  • OPC Assistance. The On-line Parish Clerk (OPC) scheme operates a service to help family historians; the OPC page for this parish is available on-line, from where the OPC can be contacted by email.
  • West Penwith resources have provided considerable additional information about this parish.

Historical Geography

The Domesday Settlements of Cornwall, a study undertaken by the Cornwall Branch of the Historical Association, has identified and located settlements listed in the Exeter and Exchequer Domesday Survey of AD 1086. The following places have been identified in Ludgvan ecclesiastical parish:

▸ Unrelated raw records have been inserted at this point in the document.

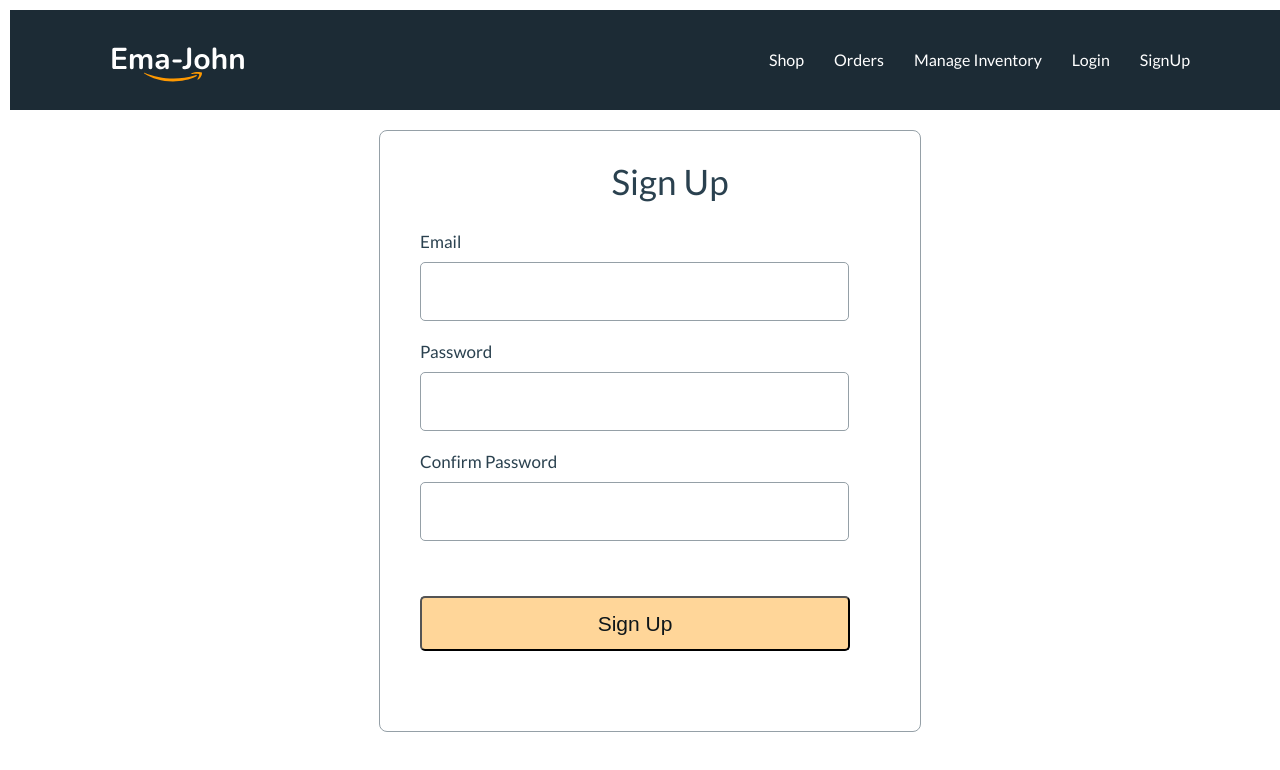
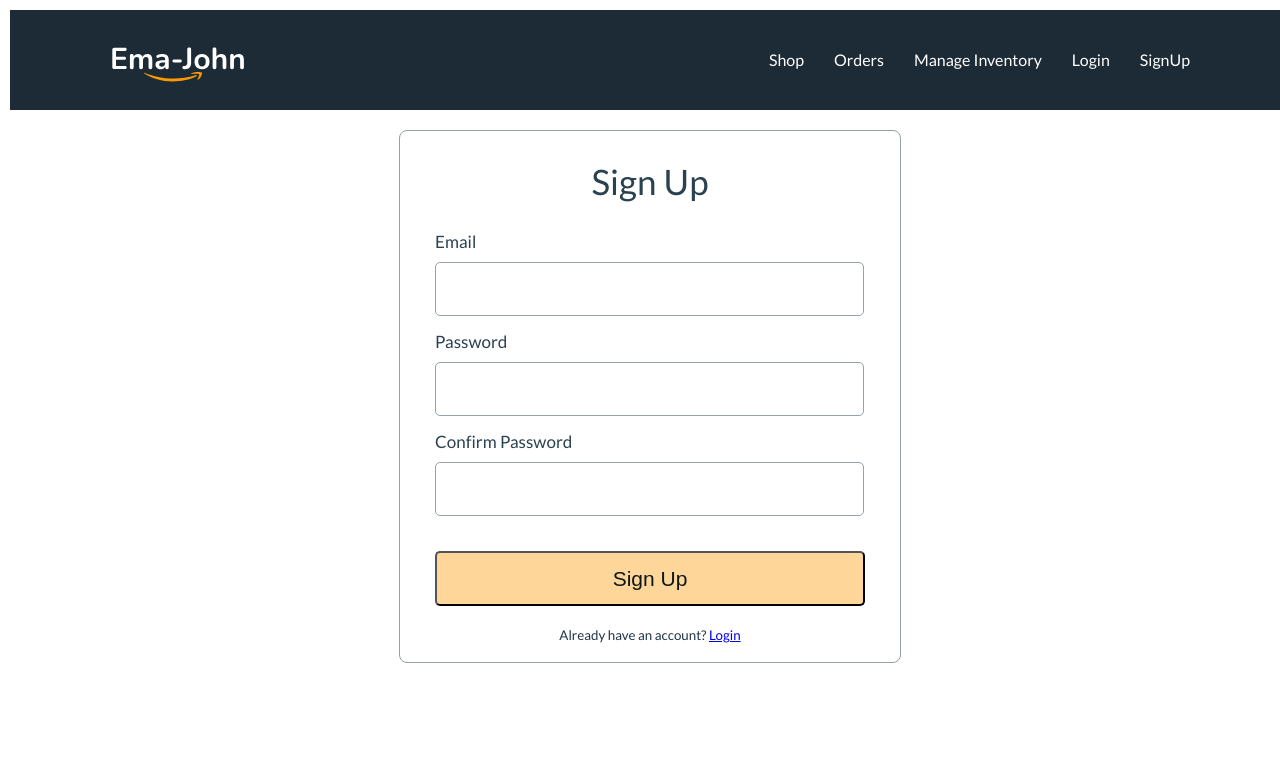
Before and after one commit to mrfhmd7/ema-john-simple, a React (Vite) app: page /signup in a window 1280 px wide. Shown: the top 770 px of the page. Built offline with nearby package versions, Linux system fonts and the light colour scheme.

Commit message:
modify in login and sign up form

```diff
--- a/src/components/Login/Login.css
+++ b/src/components/Login/Login.css
@@ -1,10 +1,10 @@
 .form-container {
      width: 500px;
-     height: 600px;
+     /* height: 600px; */
      margin: 20px auto;
      border-radius: 8px;
      border: 1px solid #95a0a7;
-     padding-left: 40px;
+     /* padding-left: 60px; */
 }
 
 .form-title {
@@ -17,7 +17,7 @@
 }
 
 .form-control {
-     margin-bottom: 20px;
+     margin-bottom: 15px;
 }
 
 .form-control label {
@@ -28,16 +28,18 @@
      font-weight: 400;
      line-height: normal;
      letter-spacing: 0.026px;
+     margin-left: 35px;
 }
 
 .form-control input {
      width: 415px;
-     height: 55px;
+     height: 50px;
      margin-top: 10px;
      font-size: large;
      padding-left: 10px;
      border-radius: 5px;
      border: 1px solid #95A0A7;
+     margin-left: 35px;
 }
 
 .btn-submit {
@@ -48,7 +50,8 @@
      color: #0E161A;
      font-size: 21px;
      cursor: pointer;
-     margin-top: 35px;
+     margin-top: 20px;
+     margin-left: 35px;
 }
 
 .btn-submit:hover{
--- a/src/components/Login/Login.jsx
+++ b/src/components/Login/Login.jsx
@@ -1,5 +1,6 @@
 import React from 'react';
 import './Login.css'
+import { Link } from 'react-router-dom';
 
 const Login = () => {
      return (
@@ -16,6 +17,9 @@ const Login = () => {
                     </div>
                     <input type="submit" value="Login " className="btn-submit" />
                </form>
+               <p className='sign-info'>
+                    <small>New to Ema-John? <Link to="/signup">Create New Account</Link></small>
+               </p>
           </div>
      );
 };
--- a/src/components/SignUp/SignUp.css
+++ b/src/components/SignUp/SignUp.css
@@ -0,0 +1,8 @@
+.text-error {
+     color: rgb(255, 0, .50);
+     margin-left: 35px;
+}
+
+.sign-info{
+     text-align: center;
+}
--- a/src/components/SignUp/SignUp.jsx
+++ b/src/components/SignUp/SignUp.jsx
@@ -1,11 +1,35 @@
-import React from 'react';
+import React, { useState } from 'react';
 import './SignUp.css'
+import { Link } from 'react-router-dom';
 
 const SignUp = () => {
+
+     const [error, setError] = useState('');
+
+     const handleSignUp = event => {
+          event.preventDefault();
+
+          const form = event.target;
+          const email = form.email.value;
+          const password = form.password.value;
+          const confirm = form.confirm.value;
+
+          // console.log(email, password, confirm);
+
+          if (password !== confirm) {
+               setError('Your password did not match');
+               return;
+          }
+          else if (password.length < 6) {
+               setError('Your password must be at least 6 characters');
+               return;
+          }
+     };
+
      return (
           <div className='form-container'>
                <h2 className="form-title">Sign Up</h2>
-               <form>
+               <form onSubmit={handleSignUp}>
                     <div className="form-control">
                          <label htmlFor="email">Email</label>
                          <input type="email" name="email" id="email" required />
@@ -15,11 +39,15 @@ const SignUp = () => {
                          <input type="password" name="password" id="password" required />
                     </div>
                     <div className="form-control">
-                         <label htmlFor="password">Confirm Password</label>
+                         <label htmlFor="confirm">Confirm Password</label>
                          <input type="password" name="confirm" id="confirm" required />
                     </div>
                     <input type="submit" value="Sign Up" className="btn-submit" />
                </form>
+               <p className='sign-info'>
+                    <small>Already have an account? <Link to="/login">Login</Link></small>
+               </p>
+               <p className='text-error'>{error}</p>
           </div>
      );
 };
```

The Manor of Ludgvan Lese covered parts of the parishes of Ludgvan, St. Ives, Zennor and Towednack. The abstracts of the Manorial Records 1688-1739, which are taken from LDS film #1471491, are available on-line.

You can see maps centred on OS grid reference SW509334 (Lat/Lon: 50.147876, -5.48795), Ludgvan which are provided by:


Poor Houses, Poor Law

  • Ludgvan parish was part of the Penzance Union for Poor Law administration and parish relief. Overseers' Accounts (1700 to 1748, 1778 to 1824), Settlement Papers Register (1770 to 1861) and Bastardy Bonds (1760 to 1829), are available in the Cornwall Record Office.
  • Bastardy Bonds for Ludgvan 1760 to 1820 are available on-line. These list those bonds levied for the support of base (i.e. illegitimate) children. The mothers are listed as are those named in the bonds (which may include, but not necessarily, the fathers).


  • Population in 1801 - 1324 persons
  • Population in 1811 - 1491 persons
  • Population in 1821 - 1839 persons
  • Population in 1831 - 2322 persons
  • Population in 1841 - 3190 persons
  • Population in 1851 - 3529 persons
  • Population in 1861 - 3480 persons
  • Population in 1871 - 2960 persons
  • Population in 1881 - 2623 persons
  • Population in 1891 - 2334 persons
  • Population in 1901 - 2274 persons
  • Population in 1911 - 2213 persons
  • Population in 1921 - 2052 persons
  • Population in 1931 - 1897 persons
  • Population in 1951 - 2533 persons
  • Population in 1961 - 2213 persons
  • Population in 1971 - 2430 persons
  • Population in 1981 - 2765 persons
  • Population in 1991 - 3075 persons
  • Population in 2001 - 3184 persons
  • Population in 2011 - 3250 persons

Probate Records



  • The Ludgvan Old Cornwall Society News Page is on-line.
  • The Penwith Local History Group aims:
    • To encourage and sustain public interest in the history of Penwith to provide mutual support and encouragement to members in their individual research projects, whether related to Penwith or of wider historical interest.
    • To work as a group on specific research projects, with the aim of publication to an academic standard.
    • To encourage the strong link with the Morrab Library, supporting the Library in its aims and activities.


The parish comprises 4541 acres of land.